QUESTION: In the event that the State Budget is enacted subsequent to the adoption of a contingency budget, are there any limitations on the ability of such school district to adjust its total spending to reflect actual State aid allocations that differ from previous projected amounts?

ANSWER: There is no statutory authority to increase appropriations solely on the basis of the receipt of additional revenue. However, a school district may appropriate additional revenues for those categories of expense excluded from the contingency budget cap. Further if some portion of the additional State revenue takes the form of a grant rather than entitlement, the Board of Education might increase appropriations in accordance with the provisions of Section 1718 of the Education Law. The unique characteristics of grants as opposed to entitlements are listed on page F-1 of the Uniform System of Accounts for School Districts issued by the Office of the State Comptroller pursuant to Section 36 of the General Municipal Law. Otherwise excess revenues would be used to reduce the tax levy accordingly as long as the date for setting the tax rate had not passed. Diversely the excess unanticipated revenues will ultimately increase fund balance and offset the subsequent years tax levy.

 

QUESTION: What items must be excluded when determining total expenditures that are subject to the percentage limitation under a contingency budget?

ANSWER: The items which must be excluded when determining total expenditures that are subject to the percentage limitation under a contingency budget include the following:

  1. Costs related to increases in student enrollment including the new pre-kindergarten enrollment.
  2.  

  3. Expenditure of gifts and grants in aid and use of insurance proceeds.
  4. Non- recurring expenditures in the prior years budget.
  5. Expenses related to tax certiorari proceedings.
  6. Expenses related to court orders or judgements.
  7. Emergency expenses necessary as a result of damage or destruction of a school building or school equipment.
  8. Capital expenditures including debt service and leases resulting from projects approved by the voters.

 

 

QUESTION: When calculating the percentage cap on the administrative component of the budget, how do I handle the rounding of decimals?

ANSWER: Since the law refers to a "percent" and to two decimal places, the computation should result in XX.XX (percentage plus two decimal places). For example, if the administrative ratio calculates to 11.62654, then the calculation would be rounded to 11.63%.

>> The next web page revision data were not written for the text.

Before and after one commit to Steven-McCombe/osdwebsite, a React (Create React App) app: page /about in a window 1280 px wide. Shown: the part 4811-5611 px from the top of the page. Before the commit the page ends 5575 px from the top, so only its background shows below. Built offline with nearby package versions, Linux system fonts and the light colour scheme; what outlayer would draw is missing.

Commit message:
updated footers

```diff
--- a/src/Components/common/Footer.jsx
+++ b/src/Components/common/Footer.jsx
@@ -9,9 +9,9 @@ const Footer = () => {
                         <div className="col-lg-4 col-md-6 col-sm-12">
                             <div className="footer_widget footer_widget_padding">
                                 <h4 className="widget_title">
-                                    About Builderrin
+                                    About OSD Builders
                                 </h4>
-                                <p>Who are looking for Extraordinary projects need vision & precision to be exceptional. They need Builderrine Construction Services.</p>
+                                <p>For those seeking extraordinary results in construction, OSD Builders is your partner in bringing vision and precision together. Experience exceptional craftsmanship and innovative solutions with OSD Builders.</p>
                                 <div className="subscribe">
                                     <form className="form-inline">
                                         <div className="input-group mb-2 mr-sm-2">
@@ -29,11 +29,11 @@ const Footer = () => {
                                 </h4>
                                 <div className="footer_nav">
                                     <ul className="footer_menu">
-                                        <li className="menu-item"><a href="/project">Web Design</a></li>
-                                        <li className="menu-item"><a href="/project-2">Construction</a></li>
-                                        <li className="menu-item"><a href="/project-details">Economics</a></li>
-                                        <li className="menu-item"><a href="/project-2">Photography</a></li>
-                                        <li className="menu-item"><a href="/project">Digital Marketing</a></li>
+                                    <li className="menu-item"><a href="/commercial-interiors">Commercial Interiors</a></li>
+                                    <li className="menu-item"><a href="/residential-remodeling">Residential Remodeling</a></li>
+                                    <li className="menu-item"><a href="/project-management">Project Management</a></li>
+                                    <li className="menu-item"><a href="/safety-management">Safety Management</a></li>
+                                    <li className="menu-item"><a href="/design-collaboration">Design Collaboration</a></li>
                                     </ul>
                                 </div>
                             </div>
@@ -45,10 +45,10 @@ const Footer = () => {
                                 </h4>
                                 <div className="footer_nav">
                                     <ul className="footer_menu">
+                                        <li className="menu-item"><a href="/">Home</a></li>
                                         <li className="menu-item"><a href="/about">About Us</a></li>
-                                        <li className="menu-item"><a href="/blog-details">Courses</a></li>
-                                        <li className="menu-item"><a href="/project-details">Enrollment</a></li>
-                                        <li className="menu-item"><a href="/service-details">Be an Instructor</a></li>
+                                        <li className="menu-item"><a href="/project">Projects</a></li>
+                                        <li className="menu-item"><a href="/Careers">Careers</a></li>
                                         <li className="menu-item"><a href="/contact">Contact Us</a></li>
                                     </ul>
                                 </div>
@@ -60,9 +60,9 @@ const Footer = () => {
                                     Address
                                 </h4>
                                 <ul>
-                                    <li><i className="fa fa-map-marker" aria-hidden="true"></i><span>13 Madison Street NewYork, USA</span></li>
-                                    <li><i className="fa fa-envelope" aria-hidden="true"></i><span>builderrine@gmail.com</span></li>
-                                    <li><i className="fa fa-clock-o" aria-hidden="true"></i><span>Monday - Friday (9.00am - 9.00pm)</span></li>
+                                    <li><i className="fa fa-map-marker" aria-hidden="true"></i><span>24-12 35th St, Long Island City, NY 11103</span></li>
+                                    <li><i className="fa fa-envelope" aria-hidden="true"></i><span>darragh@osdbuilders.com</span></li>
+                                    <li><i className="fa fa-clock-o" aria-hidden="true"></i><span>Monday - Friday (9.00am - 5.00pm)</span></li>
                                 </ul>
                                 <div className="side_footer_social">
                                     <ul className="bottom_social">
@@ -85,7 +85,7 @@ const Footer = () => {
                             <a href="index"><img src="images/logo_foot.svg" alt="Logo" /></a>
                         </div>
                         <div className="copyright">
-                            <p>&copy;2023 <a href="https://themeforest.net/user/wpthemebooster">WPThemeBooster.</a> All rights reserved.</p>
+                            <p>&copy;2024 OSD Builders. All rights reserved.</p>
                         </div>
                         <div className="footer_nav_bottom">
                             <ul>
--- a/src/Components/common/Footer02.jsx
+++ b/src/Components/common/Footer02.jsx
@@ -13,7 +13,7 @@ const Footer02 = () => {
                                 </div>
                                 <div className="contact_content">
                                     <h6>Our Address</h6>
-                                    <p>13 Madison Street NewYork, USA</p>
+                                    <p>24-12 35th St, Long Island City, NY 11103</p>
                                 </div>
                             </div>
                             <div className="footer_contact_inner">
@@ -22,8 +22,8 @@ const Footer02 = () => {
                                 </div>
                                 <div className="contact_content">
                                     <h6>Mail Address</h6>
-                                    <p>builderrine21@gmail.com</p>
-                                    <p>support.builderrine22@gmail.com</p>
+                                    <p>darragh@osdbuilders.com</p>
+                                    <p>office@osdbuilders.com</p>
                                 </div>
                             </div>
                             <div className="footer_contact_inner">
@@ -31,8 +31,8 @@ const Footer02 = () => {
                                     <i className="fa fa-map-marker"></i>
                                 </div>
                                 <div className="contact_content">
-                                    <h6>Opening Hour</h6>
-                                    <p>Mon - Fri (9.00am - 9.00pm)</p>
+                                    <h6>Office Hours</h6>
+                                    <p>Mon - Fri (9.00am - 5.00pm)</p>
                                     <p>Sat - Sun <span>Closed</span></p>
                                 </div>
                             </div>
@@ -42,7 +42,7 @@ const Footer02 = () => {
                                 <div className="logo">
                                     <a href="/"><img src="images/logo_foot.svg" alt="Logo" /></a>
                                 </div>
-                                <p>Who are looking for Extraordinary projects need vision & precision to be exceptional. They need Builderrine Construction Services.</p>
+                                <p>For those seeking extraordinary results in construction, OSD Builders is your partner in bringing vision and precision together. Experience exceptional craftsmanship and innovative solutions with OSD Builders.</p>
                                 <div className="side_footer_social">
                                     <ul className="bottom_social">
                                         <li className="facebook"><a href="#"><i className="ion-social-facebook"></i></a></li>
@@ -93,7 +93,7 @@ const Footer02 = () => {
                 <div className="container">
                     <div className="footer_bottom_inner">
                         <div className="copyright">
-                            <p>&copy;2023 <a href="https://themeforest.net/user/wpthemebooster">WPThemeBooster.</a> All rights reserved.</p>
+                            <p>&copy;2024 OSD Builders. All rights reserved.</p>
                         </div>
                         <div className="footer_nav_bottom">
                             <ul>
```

Should this calculation result in a third decimal place below 5, the result would be truncated. For example, if the lowest administrative ratio resulted in 12.76455, the percentage would be 12.76%.